  • This resource contains surface sediment data for Bynoe Harbour collected by Geoscience Australia (GA), the Australian Institute of Marine Science (AIMS) and Department of Land Resource Management (Northern Territory Government) during the period from 2-29 May 2016 on the RV Solander (survey SOL6432/GA4452). This project was made possible through offset funds provided by INPEX-led Ichthys LNG Project to Northern Territory Government Department of Land Resource Management, and co-investment from Geoscience Australia and Australian Institute of Marine Science. The intent of this four year (2014-2018) program is to improve knowledge of the marine environments in the Darwin and Bynoe Harbour regions by collating and collecting baseline data that enable the creation of thematic habitat maps that underpin marine resource management decisions. The specific objectives of the survey were to: 1. Obtain high resolution geophysical (bathymetry) data for outer Darwin Harbour, including Shoal Bay; 2. Characterise substrates (acoustic backscatter properties, grainsize, sediment chemistry) for outer Darwin Harbour, including Shoal Bay; and 3. Collect tidal data for the survey area. Data acquired during the survey included: multibeam sonar bathymetry and acoustic backscatter; physical samples of seabed sediments, underwater photography and video of grab sample locations and oceanographic information including tidal data and sound velocity profiles. This dataset comprises total chlorin concentrations, chlorin indices and porosity measured on seabed sediments. A detailed account of the survey is provided in Siwabessy, P.J.W., Smit, N., Atkinson, I., Dando, N., Harries, S., Howard, F.J.F., Li, J., Nicholas W.A., Picard, K., Radke, L.C., Tran, M., Williams, D. and Whiteway, T., 2016. Bynoe Harbour Marine Survey 2017: GA4452/SOL6432 Post-survey report.
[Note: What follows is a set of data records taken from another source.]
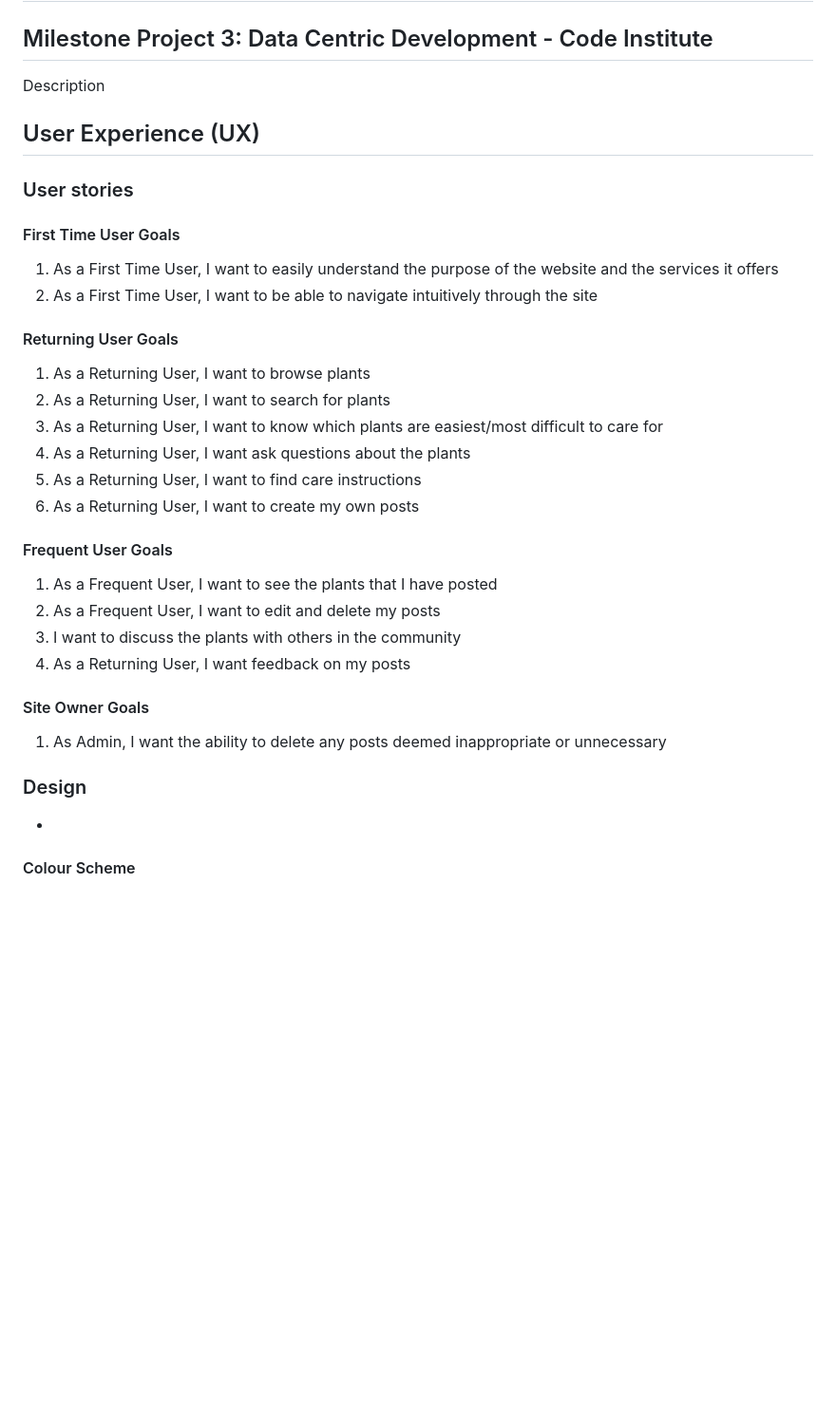
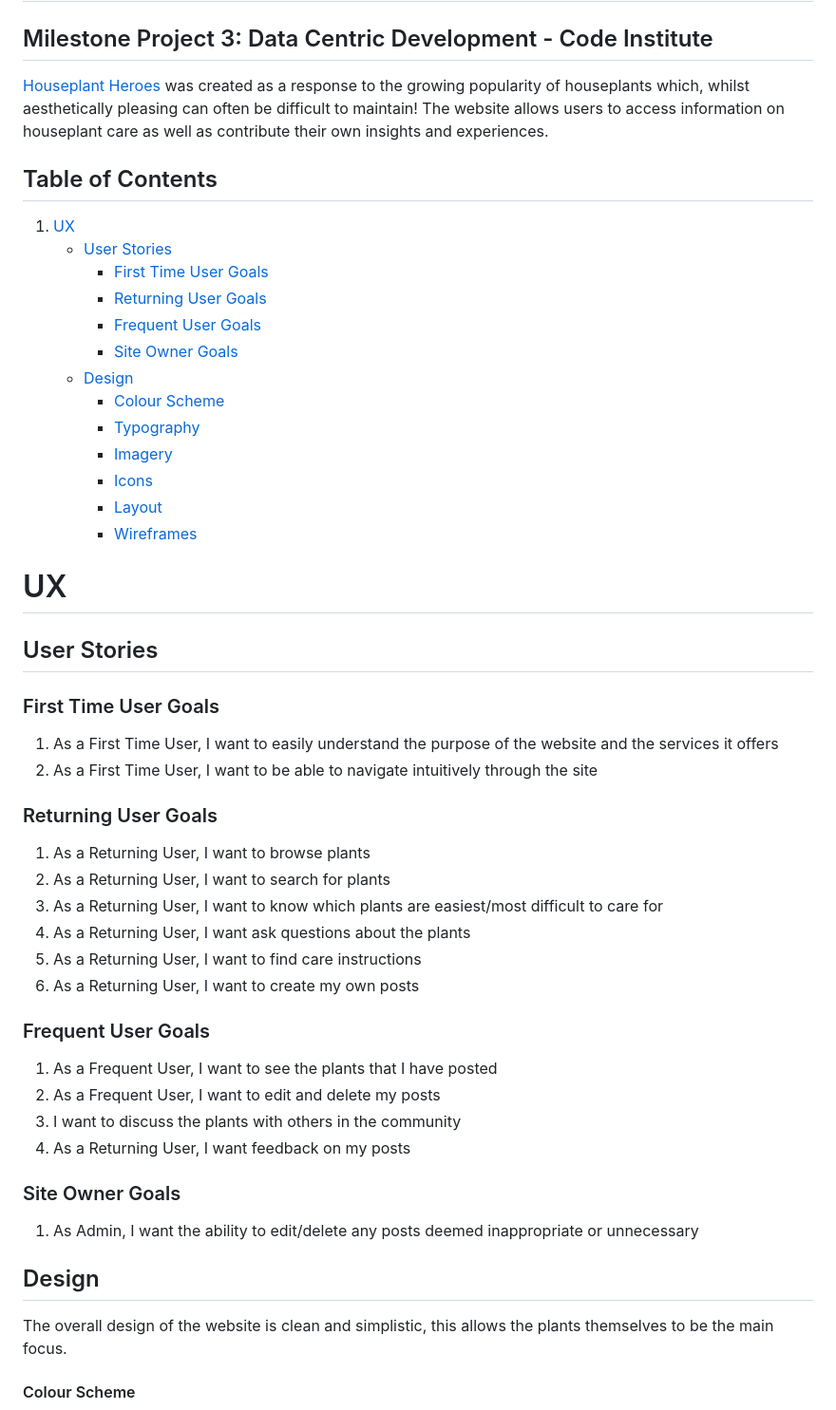
Before and after one commit to Code-Institute-Submissions/houseplant-heroes, a Markdown page: README.md, the part around one of its changes. Shown at 95% size. Rendered like a GitHub page; blank space fills up the shorter version.

```diff
--- a/README.md
+++ b/README.md
@@ -2,18 +2,34 @@
 
 ## Milestone Project 3: Data Centric Development - Code Institute
 
-Description
+[Houseplant Heroes](https://houseplant-heroes.herokuapp.com/) was created as a response to the growing popularity of houseplants which, whilst aesthetically pleasing can often be difficult to maintain! The website allows users to access information on houseplant care as well as contribute their own insights and experiences.
 
-## User Experience (UX)
+## Table of Contents
 
-### User stories
+1. [UX](#UX)
+   - [User Stories](#user-stories)
+     - [First Time User Goals](#first-time-user-goals)
+     - [Returning User Goals](#returning-user-goals)
+     - [Frequent User Goals](#frequent-user-goals)
+     - [Site Owner Goals](#site-ownner-goals)
+   - [Design](#design)
+     - [Colour Scheme](#colour-scheme)
+     - [Typography](#typography)
+     - [Imagery](#imagery)
+     - [Icons](#icons)
+     - [Layout](#layout)
+     - [Wireframes](#wireframes)
 
-#### First Time User Goals
+# UX
+
+## User Stories
+
+### First Time User Goals
 
 1. As a First Time User, I want to easily understand the purpose of the website and the services it offers
 2. As a First Time User, I want to be able to navigate intuitively through the site
 
-#### Returning User Goals
+### Returning User Goals
 
 1. As a Returning User, I want to browse plants
 2. As a Returning User, I want to search for plants
@@ -22,20 +38,20 @@ Description
 5. As a Returning User, I want to find care instructions
 6. As a Returning User, I want to create my own posts
 
-#### Frequent User Goals
+### Frequent User Goals
 
 1. As a Frequent User, I want to see the plants that I have posted
 2. As a Frequent User, I want to edit and delete my posts
 3. I want to discuss the plants with others in the community
 4. As a Returning User, I want feedback on my posts
 
-#### Site Owner Goals
+### Site Owner Goals
 
-1. As Admin, I want the ability to delete any posts deemed inappropriate or unnecessary
+1. As Admin, I want the ability to edit/delete any posts deemed inappropriate or unnecessary
 
-### Design
+## Design
 
--
+The overall design of the website is clean and simplistic, this allows the plants themselves to be the main focus.
 
 #### Colour Scheme
 
```
Also changed, not shown: other parts of README.md (+31 -3 lines), static/images/readme_images/carousel.png (added), static/images/readme_images/colour-scheme.png (added), static/images/readme_images/form-green.png (added), static/images/readme_images/form-red.png (added).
Record 2017/04. Geoscience Australia, Canberra. Thanks to the crew of the RV Solander for help with sample collection, Matt Carey, Craig Wintle and Andrew Hislop from the Observatories and Science Support at Geoscience Australia for technical support and Jodie Smith for reviewing the data. This dataset is published with the permission of the CEO, Geoscience Australia